A few studies of drug/alcohol rehab found that religious rehab programs start off worse and cause more depression/anxiety than secular psychological treatment.

spiritual drug rehab

In two clinical trials, published in the Journal of Substance Abuse, “Some of the patients received spiritual guidance as part of the treatment… others received secular psychotherapy. Because of the enduring popularity… programs that involve a spiritual component, Miller and his team expected the patients in the spiritual group to do better than those in the secular group.

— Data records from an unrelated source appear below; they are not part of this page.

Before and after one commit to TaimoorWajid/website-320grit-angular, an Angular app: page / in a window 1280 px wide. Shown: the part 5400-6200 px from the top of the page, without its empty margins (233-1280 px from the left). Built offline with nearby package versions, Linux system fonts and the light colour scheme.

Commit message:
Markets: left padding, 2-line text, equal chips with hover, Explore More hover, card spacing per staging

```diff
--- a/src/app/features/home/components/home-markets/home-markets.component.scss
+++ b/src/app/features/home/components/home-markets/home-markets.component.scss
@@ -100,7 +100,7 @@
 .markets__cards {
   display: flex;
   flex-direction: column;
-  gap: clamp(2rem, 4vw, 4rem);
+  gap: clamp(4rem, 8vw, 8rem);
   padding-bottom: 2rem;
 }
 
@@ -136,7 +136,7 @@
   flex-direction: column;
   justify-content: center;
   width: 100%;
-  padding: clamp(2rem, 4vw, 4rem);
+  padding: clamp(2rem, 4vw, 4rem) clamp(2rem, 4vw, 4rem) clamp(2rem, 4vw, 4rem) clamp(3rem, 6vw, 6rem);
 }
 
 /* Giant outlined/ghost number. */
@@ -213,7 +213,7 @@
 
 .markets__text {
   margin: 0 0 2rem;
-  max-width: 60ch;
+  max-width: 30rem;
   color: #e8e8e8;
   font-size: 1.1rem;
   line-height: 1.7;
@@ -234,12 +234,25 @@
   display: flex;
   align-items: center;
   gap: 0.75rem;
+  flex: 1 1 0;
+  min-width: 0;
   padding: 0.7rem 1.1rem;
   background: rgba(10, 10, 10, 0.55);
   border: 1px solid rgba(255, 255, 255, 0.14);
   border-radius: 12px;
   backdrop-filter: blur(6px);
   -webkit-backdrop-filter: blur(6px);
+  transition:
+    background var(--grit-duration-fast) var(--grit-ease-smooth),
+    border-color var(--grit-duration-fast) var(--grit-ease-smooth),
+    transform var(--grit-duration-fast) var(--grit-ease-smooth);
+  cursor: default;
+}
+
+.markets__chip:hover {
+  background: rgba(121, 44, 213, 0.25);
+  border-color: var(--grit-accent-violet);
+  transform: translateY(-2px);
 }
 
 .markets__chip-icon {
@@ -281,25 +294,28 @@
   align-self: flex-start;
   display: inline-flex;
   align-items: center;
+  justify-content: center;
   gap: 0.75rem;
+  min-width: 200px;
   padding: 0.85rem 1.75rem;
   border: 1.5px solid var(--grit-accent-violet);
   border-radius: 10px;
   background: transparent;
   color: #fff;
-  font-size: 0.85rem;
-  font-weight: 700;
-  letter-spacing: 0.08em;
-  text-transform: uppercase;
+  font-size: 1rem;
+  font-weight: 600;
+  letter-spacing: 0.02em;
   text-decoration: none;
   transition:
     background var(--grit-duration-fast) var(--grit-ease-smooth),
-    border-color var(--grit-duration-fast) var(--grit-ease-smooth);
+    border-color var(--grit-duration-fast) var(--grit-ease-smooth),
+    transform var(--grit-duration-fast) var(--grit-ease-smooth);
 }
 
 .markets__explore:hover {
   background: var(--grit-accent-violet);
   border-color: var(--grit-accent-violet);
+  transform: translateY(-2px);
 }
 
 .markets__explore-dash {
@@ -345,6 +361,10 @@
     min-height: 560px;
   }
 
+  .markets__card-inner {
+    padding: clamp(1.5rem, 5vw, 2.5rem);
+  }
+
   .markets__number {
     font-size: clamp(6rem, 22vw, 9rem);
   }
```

They were wrong — at least in the short term.

While both groups eventually benefited relatively equally from their treatment — abusing substances on fewer days — it took *longer* to see improvement among those in the spiritual group.

What’s more, those who received spiritual guidance reported being significantly more anxious and depressed after four months than those who got secular help. Those problems abated at about the eight-month point, but because substance abusers are at high risk for suicide, some worry that it may not be a good idea to put them through demanding spiritual calisthenics in the early months of their recovery.

This amplifies a fascinating 1997 paper which found that patients who reported knowing that someone was praying for them used significantly more substances after leaving treatment than those who didn’t know someone was praying for them.” (1)


Animals, are like humans, they seek out intoxication

Animals do drugs. Seriously.

“Everywhere scientists have looked, they have found animals who love to party. Bees stoned on orchid nectar, goats gobbling magic mushrooms, birds chomping marijuana seeds, rats on opium, also mice, lizards, flies, spiders and cockroaches on opium, elephants drunk on anything they can find-usually fermented fruit in a bog hole, but they’re known to raid breweries in India as well-felines crazy for cat-nip, cows loco for loco grass, moths preferring the incredibly hallucinogenic datura flower, mandrills taking the even stronger iboga root.”

“So prevalent is this behavior that researchers now believe, as UCLA psychopharmacologist Ronald Siegel wrote in his 1989 Intoxication: The Universal Drive For Mind Altering Substances: “the pursuit of intoxication with drugs is a primary motivational force in the behavior of organisms.” (1)

So now the only question is, are they committing immoral acts?